### Task to complete
Every line of the listing below is to be duplicated exactly, with the pictures left out.

### Task data
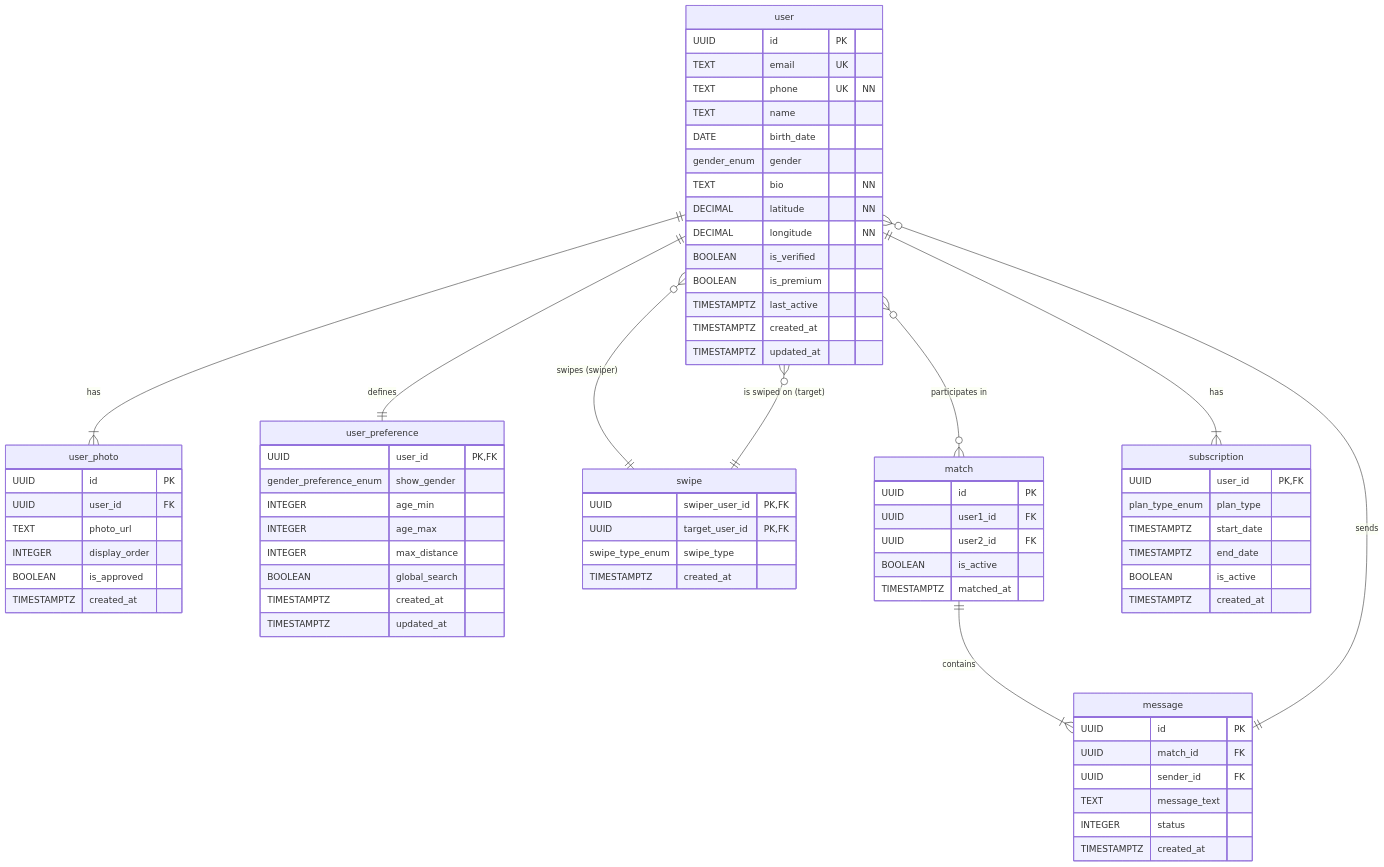
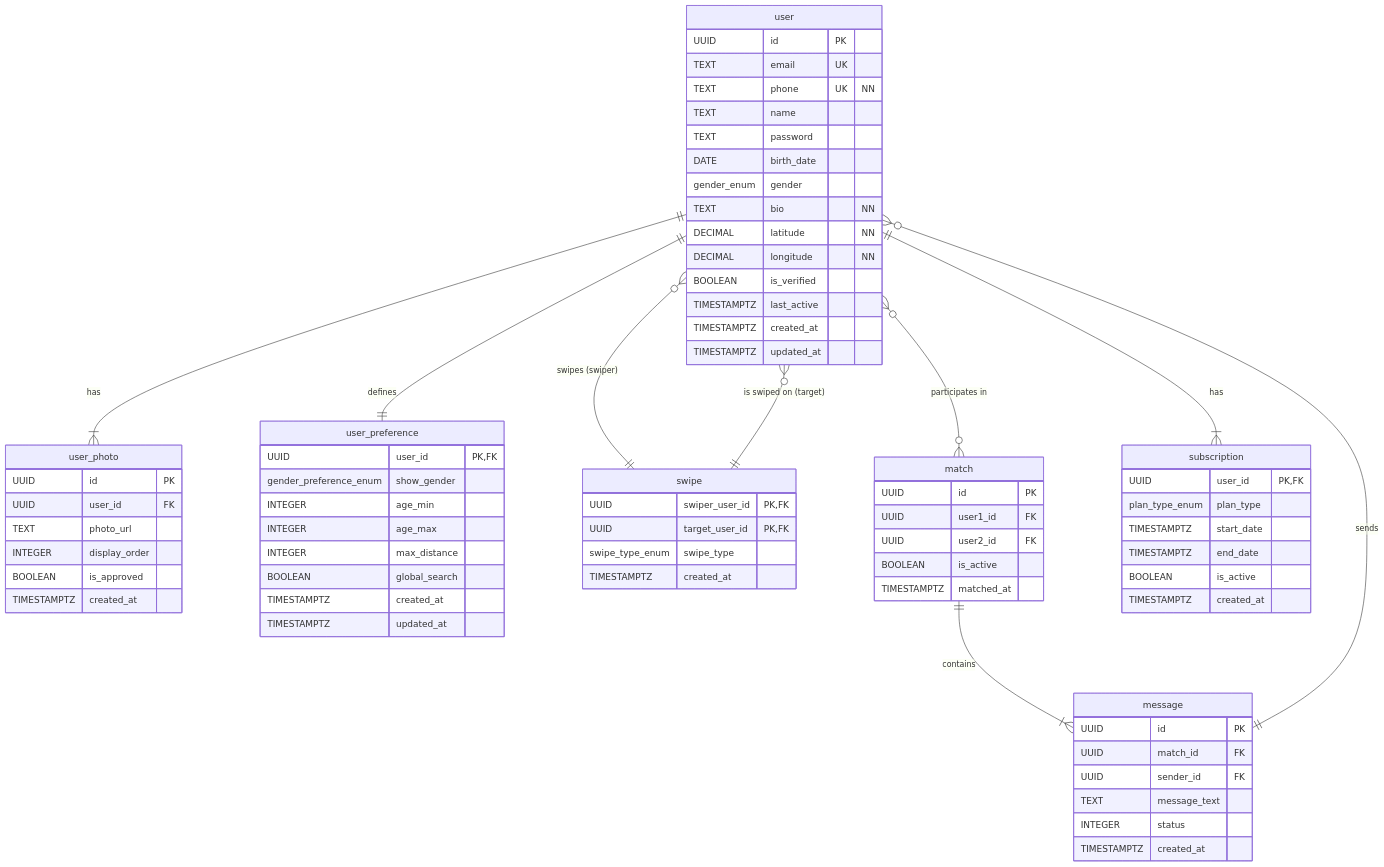
Before and after one commit to go-park-mail-ru/2025_2_RoadTo200: the diagram in bd/normalized/er_diagrams.md, drawn with Mermaid. The commit also changed 2 other files, not shown here.

Commit message:
Исправления ДЗ1 №3

````diff
--- a/bd/normalized/er_diagrams.md
+++ b/bd/normalized/er_diagrams.md
@@ -7,81 +7,81 @@
 ```mermaid
 erDiagram
     user {
         UUID id PK
         TEXT email UK
         TEXT phone UK "NN"
         TEXT name
+        TEXT password
         DATE birth_date
         gender_enum gender
         TEXT bio "NN"
         DECIMAL latitude "NN"
         DECIMAL longitude "NN"
         BOOLEAN is_verified
-        BOOLEAN is_premium
         TIMESTAMPTZ last_active
         TIMESTAMPTZ created_at
         TIMESTAMPTZ updated_at
     }
 
     user_photo {
         UUID id PK
         UUID user_id FK
         TEXT photo_url
         INTEGER display_order
         BOOLEAN is_approved
         TIMESTAMPTZ created_at
     }
 
     user_preference {
         UUID user_id PK, FK
         gender_preference_enum show_gender
         INTEGER age_min
         INTEGER age_max
         INTEGER max_distance
         BOOLEAN global_search
         TIMESTAMPTZ created_at
         TIMESTAMPTZ updated_at
     }
 
     swipe {
         UUID swiper_user_id PK, FK
         UUID target_user_id PK, FK
         swipe_type_enum swipe_type
         TIMESTAMPTZ created_at
     }
 
     match {
         UUID id PK
         UUID user1_id FK
         UUID user2_id FK
         BOOLEAN is_active
         TIMESTAMPTZ matched_at
     }
 
     message {
         UUID id PK
         UUID match_id FK
         UUID sender_id FK
         TEXT message_text
         INTEGER status
         TIMESTAMPTZ created_at
     }
 
     subscription {
         UUID user_id PK,FK
         plan_type_enum plan_type
         TIMESTAMPTZ start_date
         TIMESTAMPTZ end_date
         BOOLEAN is_active
         TIMESTAMPTZ created_at
     }
 
     user ||--|{ user_photo : "has"
     user ||--|| user_preference : "defines"
     user }o--|| swipe : "swipes (swiper)"
     user }o--|| swipe : "is swiped on (target)"
     user }o--o{ match : "participates in"
     user ||--|{ subscription : "has"
     match ||--|{ message : "contains"
     user }o--|| message : "sends"
 ```
````
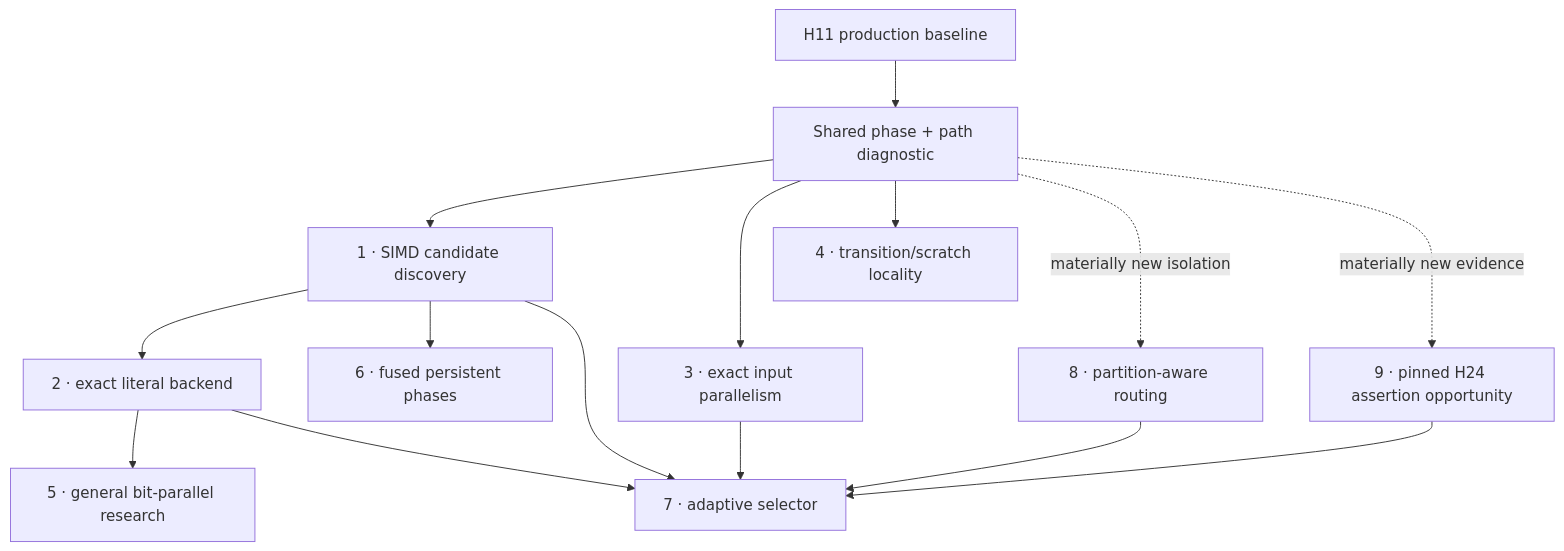
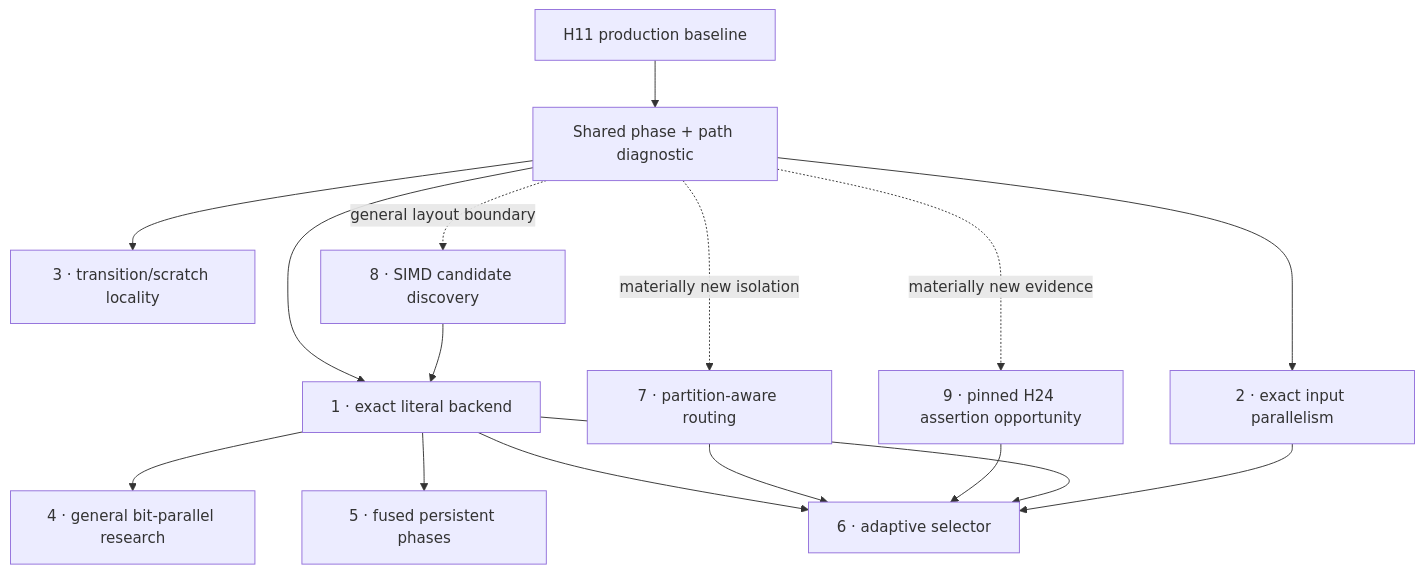
Before and after one commit to la3lma/rustmatch: the diagram in docs/experiments/post-h11-future-optimization-portfolio.md, drawn with Mermaid. The commit also changed other lines of this file and 10 other files, not shown here.

````diff
--- a/docs/experiments/post-h11-future-optimization-portfolio.md
+++ b/docs/experiments/post-h11-future-optimization-portfolio.md
@@ -159,17 +180,18 @@
 ```mermaid
 flowchart TD
     H11["H11 production baseline"] --> D0["Shared phase + path diagnostic"]
-    D0 --> S["1 · SIMD candidate discovery"]
-    S --> L["2 · exact literal backend"]
-    D0 --> I["3 · exact input parallelism"]
-    D0 --> C["4 · transition/scratch locality"]
-    L --> B["5 · general bit-parallel research"]
-    S --> F["6 · fused persistent phases"]
-    S --> X["7 · adaptive selector"]
-    D0 -. materially new isolation .-> R["8 · partition-aware routing"]
+    D0 --> L["1 · exact literal backend"]
+    D0 --> I["2 · exact input parallelism"]
+    D0 --> C["3 · transition/scratch locality"]
+    L --> B["4 · general bit-parallel research"]
+    L --> F["5 · fused persistent phases"]
+    L --> X["6 · adaptive selector"]
+    D0 -. materially new isolation .-> R["7 · partition-aware routing"]
+    D0 -. general layout boundary .-> S["8 · SIMD candidate discovery"]
     D0 -. materially new evidence .-> A["9 · pinned H24 assertion opportunity"]
     R --> X
+    S --> L
     A --> X
     L --> X
     I --> X
 ```
````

### Written answer
Before and after one commit to go-park-mail-ru/2025_2_RoadTo200: the diagram in bd/normalized/er_diagrams.md, drawn with Mermaid. The commit also changed 2 other files, not shown here.

Commit message:
Исправления ДЗ1 №3

````diff
--- a/bd/normalized/er_diagrams.md
+++ b/bd/normalized/er_diagrams.md
@@ -7,81 +7,81 @@
 ```mermaid
 erDiagram
     user {
         UUID id PK
         TEXT email UK
         TEXT phone UK "NN"
         TEXT name
+        TEXT password
         DATE birth_date
         gender_enum gender
         TEXT bio "NN"
         DECIMAL latitude "NN"
         DECIMAL longitude "NN"
         BOOLEAN is_verified
-        BOOLEAN is_premium
         TIMESTAMPTZ last_active
         TIMESTAMPTZ created_at
         TIMESTAMPTZ updated_at
     }
 
     user_photo {
         UUID id PK
         UUID user_id FK
         TEXT photo_url
         INTEGER display_order
         BOOLEAN is_approved
         TIMESTAMPTZ created_at
     }
 
     user_preference {
         UUID user_id PK, FK
         gender_preference_enum show_gender
         INTEGER age_min
         INTEGER age_max
         INTEGER max_distance
         BOOLEAN global_search
         TIMESTAMPTZ created_at
         TIMESTAMPTZ updated_at
     }
 
     swipe {
         UUID swiper_user_id PK, FK
         UUID target_user_id PK, FK
         swipe_type_enum swipe_type
         TIMESTAMPTZ created_at
     }
 
     match {
         UUID id PK
         UUID user1_id FK
         UUID user2_id FK
         BOOLEAN is_active
         TIMESTAMPTZ matched_at
     }
 
     message {
         UUID id PK
         UUID match_id FK
         UUID sender_id FK
         TEXT message_text
         INTEGER status
         TIMESTAMPTZ created_at
     }
 
     subscription {
         UUID user_id PK,FK
         plan_type_enum plan_type
         TIMESTAMPTZ start_date
         TIMESTAMPTZ end_date
         BOOLEAN is_active
         TIMESTAMPTZ created_at
     }
 
     user ||--|{ user_photo : "has"
     user ||--|| user_preference : "defines"
     user }o--|| swipe : "swipes (swiper)"
     user }o--|| swipe : "is swiped on (target)"
     user }o--o{ match : "participates in"
     user ||--|{ subscription : "has"
     match ||--|{ message : "contains"
     user }o--|| message : "sends"
 ```
````
Before and after one commit to la3lma/rustmatch: the diagram in docs/experiments/post-h11-future-optimization-portfolio.md, drawn with Mermaid. The commit also changed other lines of this file and 10 other files, not shown here.

````diff
--- a/docs/experiments/post-h11-future-optimization-portfolio.md
+++ b/docs/experiments/post-h11-future-optimization-portfolio.md
@@ -159,17 +180,18 @@
 ```mermaid
 flowchart TD
     H11["H11 production baseline"] --> D0["Shared phase + path diagnostic"]
-    D0 --> S["1 · SIMD candidate discovery"]
-    S --> L["2 · exact literal backend"]
-    D0 --> I["3 · exact input parallelism"]
-    D0 --> C["4 · transition/scratch locality"]
-    L --> B["5 · general bit-parallel research"]
-    S --> F["6 · fused persistent phases"]
-    S --> X["7 · adaptive selector"]
-    D0 -. materially new isolation .-> R["8 · partition-aware routing"]
+    D0 --> L["1 · exact literal backend"]
+    D0 --> I["2 · exact input parallelism"]
+    D0 --> C["3 · transition/scratch locality"]
+    L --> B["4 · general bit-parallel research"]
+    L --> F["5 · fused persistent phases"]
+    L --> X["6 · adaptive selector"]
+    D0 -. materially new isolation .-> R["7 · partition-aware routing"]
+    D0 -. general layout boundary .-> S["8 · SIMD candidate discovery"]
     D0 -. materially new evidence .-> A["9 · pinned H24 assertion opportunity"]
     R --> X
+    S --> L
     A --> X
     L --> X
     I --> X
 ```
````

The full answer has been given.